The Pacific Legal Foundation, which is representing Geraldine Tyler, termed it “home equity theft.”
The Pacific Legal Foundation researched the issue and found 8,950 homes and more than $860 million were lost to home equity theft from 2014 to 2021.
“You are dangling a get-rich-quick scheme in front of the government,” said David Deerson, an attorney for Pacific Legal Foundation, in an April 5 press conference.
Hennepin County Assistant County Administrator Dan Rogan stated that forfeiture is not a source of profit when factoring in all costs.
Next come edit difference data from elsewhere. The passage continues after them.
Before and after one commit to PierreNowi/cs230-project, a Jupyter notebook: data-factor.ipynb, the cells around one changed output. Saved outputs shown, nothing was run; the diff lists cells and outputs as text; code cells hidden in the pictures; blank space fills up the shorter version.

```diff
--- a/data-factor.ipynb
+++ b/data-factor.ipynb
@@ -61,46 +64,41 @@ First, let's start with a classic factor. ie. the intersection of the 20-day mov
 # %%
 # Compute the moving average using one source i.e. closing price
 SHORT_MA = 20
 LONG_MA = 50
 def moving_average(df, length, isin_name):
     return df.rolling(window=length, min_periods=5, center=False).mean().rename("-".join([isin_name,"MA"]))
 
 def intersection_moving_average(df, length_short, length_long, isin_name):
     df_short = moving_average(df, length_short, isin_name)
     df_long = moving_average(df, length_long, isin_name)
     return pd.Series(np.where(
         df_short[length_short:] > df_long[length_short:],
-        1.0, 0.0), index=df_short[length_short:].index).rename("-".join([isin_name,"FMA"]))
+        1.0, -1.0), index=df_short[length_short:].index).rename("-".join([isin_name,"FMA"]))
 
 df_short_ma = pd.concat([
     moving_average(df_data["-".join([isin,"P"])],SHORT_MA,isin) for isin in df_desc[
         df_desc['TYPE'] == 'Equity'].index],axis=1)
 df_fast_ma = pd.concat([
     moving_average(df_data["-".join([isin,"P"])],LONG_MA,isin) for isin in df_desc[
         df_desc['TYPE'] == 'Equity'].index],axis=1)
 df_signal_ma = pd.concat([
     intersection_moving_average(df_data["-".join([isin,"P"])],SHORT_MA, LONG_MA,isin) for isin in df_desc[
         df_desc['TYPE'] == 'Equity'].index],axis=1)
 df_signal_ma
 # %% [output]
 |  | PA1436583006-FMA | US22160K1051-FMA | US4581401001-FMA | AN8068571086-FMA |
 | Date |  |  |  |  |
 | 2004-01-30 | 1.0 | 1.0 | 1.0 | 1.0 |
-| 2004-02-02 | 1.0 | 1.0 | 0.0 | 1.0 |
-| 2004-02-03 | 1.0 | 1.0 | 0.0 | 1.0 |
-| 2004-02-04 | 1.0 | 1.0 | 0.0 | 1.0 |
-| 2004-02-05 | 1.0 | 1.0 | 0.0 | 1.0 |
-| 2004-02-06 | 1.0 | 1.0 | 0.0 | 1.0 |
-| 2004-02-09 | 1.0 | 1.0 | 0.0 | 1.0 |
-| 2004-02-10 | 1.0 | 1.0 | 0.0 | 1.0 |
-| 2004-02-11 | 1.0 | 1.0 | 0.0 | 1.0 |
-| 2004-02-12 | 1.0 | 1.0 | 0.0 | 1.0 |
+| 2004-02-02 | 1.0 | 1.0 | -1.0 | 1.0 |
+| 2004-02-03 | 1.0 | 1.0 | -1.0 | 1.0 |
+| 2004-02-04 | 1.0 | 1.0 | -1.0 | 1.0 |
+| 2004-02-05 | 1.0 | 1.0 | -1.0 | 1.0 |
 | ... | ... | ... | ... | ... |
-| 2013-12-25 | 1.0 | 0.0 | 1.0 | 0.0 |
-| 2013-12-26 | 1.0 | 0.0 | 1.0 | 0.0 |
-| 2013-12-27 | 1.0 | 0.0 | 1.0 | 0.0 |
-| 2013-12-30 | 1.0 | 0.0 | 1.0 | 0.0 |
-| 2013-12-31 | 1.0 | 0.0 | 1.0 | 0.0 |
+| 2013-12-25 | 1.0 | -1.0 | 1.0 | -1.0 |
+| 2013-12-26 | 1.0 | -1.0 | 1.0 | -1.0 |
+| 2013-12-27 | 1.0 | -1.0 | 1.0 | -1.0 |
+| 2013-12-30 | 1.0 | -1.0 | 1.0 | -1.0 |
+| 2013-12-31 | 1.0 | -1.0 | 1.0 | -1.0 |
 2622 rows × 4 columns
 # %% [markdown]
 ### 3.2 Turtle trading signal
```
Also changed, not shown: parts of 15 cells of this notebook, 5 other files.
He said Hennepin County’s program does not manage to break even.
“Here, the plaintiff left her Minneapolis condo in 2010 and stopped paying property taxes,” Rogan said in an email. “Title transferred to the state five years later. The plaintiff chose to abandon her interests in the property rather than acting to protect any equity she might have had.”
Rogan continued: “Hennepin County works very hard to help anyone who wants to avoid forfeiture. Taxpayers may avoid forfeiture by paying their taxes, selling their property to recoup any equity, or by agreeing to a payment plan. Senior citizens may also participate in the Senior Citizens’ Property Tax Deferral program, which caps seniors’ property tax payments. And Hennepin County has pioneered a Navigator Program to help residents avoid forfeiture with financial counseling and other assistance. When owners ignore all of these options, the legislature has chosen to protect the public from further harm by transferring title to the government. The taxpayers should not be the default realtor, property manager, and auctioneer.”
Organizations from about a dozen states are filing opinions on the case.
Americans For Prosperity, the Chamber of Commerce, the ACLU and the National Association for Realtors were in support of the private citizen.
“These seizures often target poorer communities—and often the elderly within those communities—who own their homes but have insufficient disposable income to pay their taxes,” the ACLU stated in its amicus brief.
Associations that lobby for government were in support of Hennepin County.
“Property tax foreclosure is a last resort that arises when a property owner fails to comply with numerous notices of deficiency, and fails to redeem their property within a statutory timeframe,” the Michigan Association of Counties wrote in an amicus brief in support of Hennepin County.
Oakland County in Michigan also supported Hennepin County.
“Minnesota provides more-than-generous opportunities for delinquent taxpayers to pay their duly owed taxes,” Oakland County stated in its amicus brief. “But if a taxpayer fails to take advantage of any of these opportunities or to simply sell the property, pay the taxes, and keep any surplus value, then the public benefits when Minnesota counties demolish or rehabilitate dilapidated or abandoned structures. Putting the onus on those responsible for paying the taxes puts more properties to use, which benefits all Minnesota citizens.”